▶ Required work: The string "brain" may appear in lines of the entries below. Report how many lines hold it, with only the number.

====

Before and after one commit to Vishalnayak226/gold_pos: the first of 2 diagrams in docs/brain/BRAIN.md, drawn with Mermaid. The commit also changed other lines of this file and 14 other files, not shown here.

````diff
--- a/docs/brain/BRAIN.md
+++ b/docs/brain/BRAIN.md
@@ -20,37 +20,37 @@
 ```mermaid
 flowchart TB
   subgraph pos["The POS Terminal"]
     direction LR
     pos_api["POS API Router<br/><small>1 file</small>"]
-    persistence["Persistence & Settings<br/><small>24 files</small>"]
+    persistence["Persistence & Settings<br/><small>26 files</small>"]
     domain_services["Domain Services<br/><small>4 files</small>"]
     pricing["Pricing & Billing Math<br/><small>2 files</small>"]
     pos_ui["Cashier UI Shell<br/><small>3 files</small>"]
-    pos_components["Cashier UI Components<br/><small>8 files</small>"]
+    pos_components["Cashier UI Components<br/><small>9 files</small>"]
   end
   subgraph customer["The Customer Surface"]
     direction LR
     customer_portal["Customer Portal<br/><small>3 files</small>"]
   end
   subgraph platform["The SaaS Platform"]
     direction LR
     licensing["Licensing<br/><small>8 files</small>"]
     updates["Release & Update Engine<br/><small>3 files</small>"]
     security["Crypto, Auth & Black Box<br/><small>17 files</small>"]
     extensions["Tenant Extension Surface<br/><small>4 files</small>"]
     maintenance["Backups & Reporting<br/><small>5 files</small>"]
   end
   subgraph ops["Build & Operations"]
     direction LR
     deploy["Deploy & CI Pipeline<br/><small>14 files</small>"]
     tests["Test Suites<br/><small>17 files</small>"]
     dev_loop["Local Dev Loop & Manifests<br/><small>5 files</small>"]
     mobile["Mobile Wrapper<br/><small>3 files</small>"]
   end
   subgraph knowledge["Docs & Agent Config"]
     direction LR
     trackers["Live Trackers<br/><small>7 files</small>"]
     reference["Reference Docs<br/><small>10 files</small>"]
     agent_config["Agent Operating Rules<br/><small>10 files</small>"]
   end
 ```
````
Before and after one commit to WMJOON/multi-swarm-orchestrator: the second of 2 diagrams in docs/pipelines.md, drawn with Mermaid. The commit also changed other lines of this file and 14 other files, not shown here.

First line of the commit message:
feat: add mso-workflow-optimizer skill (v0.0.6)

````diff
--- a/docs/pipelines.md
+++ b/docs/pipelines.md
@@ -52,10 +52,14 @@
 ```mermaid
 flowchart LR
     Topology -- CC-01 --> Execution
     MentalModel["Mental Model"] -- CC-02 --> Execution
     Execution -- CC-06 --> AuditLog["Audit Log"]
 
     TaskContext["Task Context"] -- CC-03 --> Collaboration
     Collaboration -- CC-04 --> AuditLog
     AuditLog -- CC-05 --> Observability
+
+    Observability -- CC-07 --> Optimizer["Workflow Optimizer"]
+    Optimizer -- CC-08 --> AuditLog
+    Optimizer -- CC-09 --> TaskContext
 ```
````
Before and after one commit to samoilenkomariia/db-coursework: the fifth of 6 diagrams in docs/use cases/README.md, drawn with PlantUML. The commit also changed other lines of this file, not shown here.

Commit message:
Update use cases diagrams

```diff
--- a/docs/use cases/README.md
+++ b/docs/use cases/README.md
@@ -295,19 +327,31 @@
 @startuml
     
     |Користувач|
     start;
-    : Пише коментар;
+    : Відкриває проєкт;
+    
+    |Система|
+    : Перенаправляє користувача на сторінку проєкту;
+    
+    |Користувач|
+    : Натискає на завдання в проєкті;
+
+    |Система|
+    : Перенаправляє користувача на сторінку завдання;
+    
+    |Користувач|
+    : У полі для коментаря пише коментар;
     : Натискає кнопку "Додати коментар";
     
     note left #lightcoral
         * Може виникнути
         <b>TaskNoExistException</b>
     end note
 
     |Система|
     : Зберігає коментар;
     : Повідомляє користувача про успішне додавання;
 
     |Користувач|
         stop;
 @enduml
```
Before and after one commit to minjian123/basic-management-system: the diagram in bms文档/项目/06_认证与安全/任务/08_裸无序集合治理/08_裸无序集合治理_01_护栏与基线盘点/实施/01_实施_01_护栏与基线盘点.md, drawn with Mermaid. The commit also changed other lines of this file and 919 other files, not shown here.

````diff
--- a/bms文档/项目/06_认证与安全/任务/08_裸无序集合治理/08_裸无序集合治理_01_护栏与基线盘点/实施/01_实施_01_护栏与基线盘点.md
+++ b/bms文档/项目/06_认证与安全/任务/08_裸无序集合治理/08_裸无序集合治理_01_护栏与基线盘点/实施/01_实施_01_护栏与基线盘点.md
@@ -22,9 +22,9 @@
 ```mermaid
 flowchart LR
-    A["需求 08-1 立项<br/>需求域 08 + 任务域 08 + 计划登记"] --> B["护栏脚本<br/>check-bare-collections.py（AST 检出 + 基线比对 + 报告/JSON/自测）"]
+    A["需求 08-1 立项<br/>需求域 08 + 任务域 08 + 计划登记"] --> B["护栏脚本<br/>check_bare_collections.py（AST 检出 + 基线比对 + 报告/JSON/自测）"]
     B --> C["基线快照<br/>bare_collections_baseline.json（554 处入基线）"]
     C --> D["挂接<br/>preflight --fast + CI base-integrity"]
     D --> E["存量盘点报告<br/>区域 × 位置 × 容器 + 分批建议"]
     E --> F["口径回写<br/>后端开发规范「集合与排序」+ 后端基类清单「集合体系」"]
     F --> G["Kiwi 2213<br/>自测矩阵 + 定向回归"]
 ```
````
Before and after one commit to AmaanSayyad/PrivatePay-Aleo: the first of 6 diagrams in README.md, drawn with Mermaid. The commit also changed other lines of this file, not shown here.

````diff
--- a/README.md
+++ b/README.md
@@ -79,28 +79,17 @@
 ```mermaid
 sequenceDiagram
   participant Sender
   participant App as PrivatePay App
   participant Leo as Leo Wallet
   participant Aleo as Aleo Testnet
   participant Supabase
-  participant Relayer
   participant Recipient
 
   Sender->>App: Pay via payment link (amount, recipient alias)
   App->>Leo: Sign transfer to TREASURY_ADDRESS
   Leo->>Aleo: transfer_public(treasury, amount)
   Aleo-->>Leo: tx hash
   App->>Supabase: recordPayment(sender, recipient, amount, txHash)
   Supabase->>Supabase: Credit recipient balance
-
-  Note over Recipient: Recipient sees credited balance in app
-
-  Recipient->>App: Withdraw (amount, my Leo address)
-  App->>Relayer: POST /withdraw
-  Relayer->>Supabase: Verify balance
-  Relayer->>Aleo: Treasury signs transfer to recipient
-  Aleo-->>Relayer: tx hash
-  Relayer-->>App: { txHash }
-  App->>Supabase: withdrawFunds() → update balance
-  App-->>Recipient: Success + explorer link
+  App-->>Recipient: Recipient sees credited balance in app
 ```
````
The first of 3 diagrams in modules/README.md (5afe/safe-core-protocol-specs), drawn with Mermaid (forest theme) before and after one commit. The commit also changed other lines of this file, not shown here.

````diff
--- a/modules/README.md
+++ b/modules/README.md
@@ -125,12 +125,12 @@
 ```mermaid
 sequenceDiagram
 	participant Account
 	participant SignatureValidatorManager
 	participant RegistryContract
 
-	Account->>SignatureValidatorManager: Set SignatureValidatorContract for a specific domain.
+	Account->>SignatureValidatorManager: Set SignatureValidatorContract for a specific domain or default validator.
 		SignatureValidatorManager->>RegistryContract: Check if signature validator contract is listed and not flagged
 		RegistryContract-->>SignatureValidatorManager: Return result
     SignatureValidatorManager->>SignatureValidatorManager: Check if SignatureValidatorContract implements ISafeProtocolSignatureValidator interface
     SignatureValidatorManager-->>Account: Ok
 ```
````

====

▶ Solution to this exercise: 3